CSW again

Catholic Sisters Week Recap

Thank you to everyone who joined us for an evening of prayer celebrating women religious this Catholic Sisters Week! Big thanks to Giving Voice participants Romina Sapinoso, SC, Chioma Ahanihu, SLW, and Tracy Kemme, SC, for participating in the event.

Thank you to our partners, at the Center for the Study of Consecrated Life at Catholic Theological Union, Communicators for Women Religious, Institute of Religious Formation at Catholic Theological Union, Giving Voice, the National Religious Vocation Conference, and the Religious Formation Conference for co-hosting the event with us!

Click here to view a video of the prayer session.

Thank you to Ryan Hoffman from Religious Formation Conference for putting the video together!

Read Romina’s Reflection Here:

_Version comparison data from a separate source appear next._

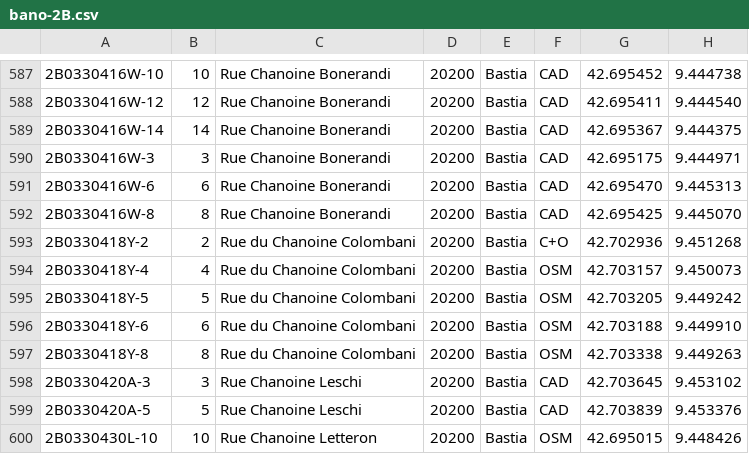
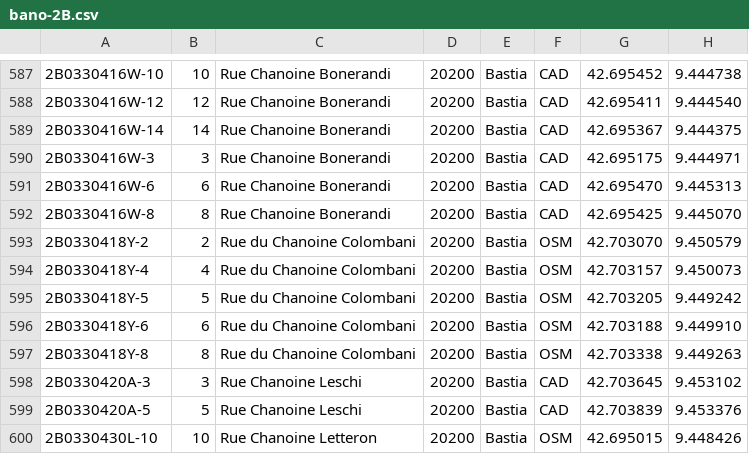
Before and after one commit to osm-fr/bano-data, a CSV file: bano-2B.csv, drawn as a sheet; only a part is shown, gaps mark what is left out.

```diff
--- a/bano-2B.csv
+++ b/bano-2B.csv
@@ -592,3 +592,3 @@
 2B0330416W-8,8,Rue Chanoine Bonerandi,20200,Bastia,CAD,42.695425,9.445070
-2B0330418Y-2,2,Rue du Chanoine Colombani,20200,Bastia,C+O,42.702936,9.451268
+2B0330418Y-2,2,Rue du Chanoine Colombani,20200,Bastia,OSM,42.703070,9.450579
 2B0330418Y-4,4,Rue du Chanoine Colombani,20200,Bastia,OSM,42.703157,9.450073
```
Also changed, not shown: 3 other files.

I watched seeds in awe these past two weeks and how each little stem and first pair of leaves broke the ground above it and said hello to the world. They all look tiny, fragile and insignificant in the seemingly oversized raised bed but I expect that soon, each of them will claim their space filling that corner of the world with their life and bearing fruits for the nourishment of people and animals alike.

Those little seeds have the DNA of what they were made to be whether they were planted in the soil of a farm or in my lowly raised bed. The tomatoes will grow taller and produce sweet red fruit, the zucchini will start crawling on the ground and bear flowers.

Their DNA, deeply implanted in every cell of their being, calls them forth to provide life and nourishment. Are we not just like them as Catholic Sisters planted in a world so hungry for the same?

Many of our congregations began just like those tiny fragile seeds. The many stories of religious sisters who came before us parallel those of these small, tiny seedlings who seem to know what to do even if they were “new” to the land or the corner of the world where they find themselves planted in. Catholic Sisters have an inner compass guiding them and allowing themselves to be directed by something much deeper than their own certainties and belief in their personal abilities and skills. Our Catholic faith and vocation is the DNA imprinted in every cell of our being calling us forth to be life and nourishment for our world. The reading on the works of mercy reminds us of the fruit that we are called to bear as Catholics and as women religious in this world – feed the hungry, clothe the naked, visit the imprisoned, counsel, comfort, pray. These are all part of who we are. The needs of the world are great in every generation and our DNA calls us to place ourselves in those areas of needs.

Like these seedlings that are dependent and able to survive because of other elements, so we, women religious, are dependent on our faith, our community of sisters and on God’s mission. The DNA of community life is deeply embedded in us. Sisters built hospitals, schools, centers for those most marginalized never alone but always in collaboration and discernment with community. Our gifts and works are amplified and endure because we recognize our deep connection and interdependence on one another. Our community life and desire to move together farther albeit slower rather than faster but alone, makes us conscious of inclusivity, diversity and equity. It allows us to do the inner and community work needed despite the challenges. Our work and struggles to live, minister and pray together, though not perfect, serve as a powerful witness to an increasingly fractured world, so used to defining ourselves against the Other.

And last but not least, I believe that Catholic sisters, deep within their DNA and their traditions, have the gift of dreaming up a future and a world that is a picture of God’s Kindom. Our God is a God of beauty and dreams amidst the chaos and troubles we find our world saturated in. Young women do and will consider this life because they can recognize a wonderful dream and future to live into NOW. This Catholic Sisters Week, I invite all of us to rejoice and celebrate all that we were, all that we are and all we can and will be in this world, and live today with enthusiasm trusting that we have everything within us to know what step to take next and do it.

-Romina Sapinoso, SC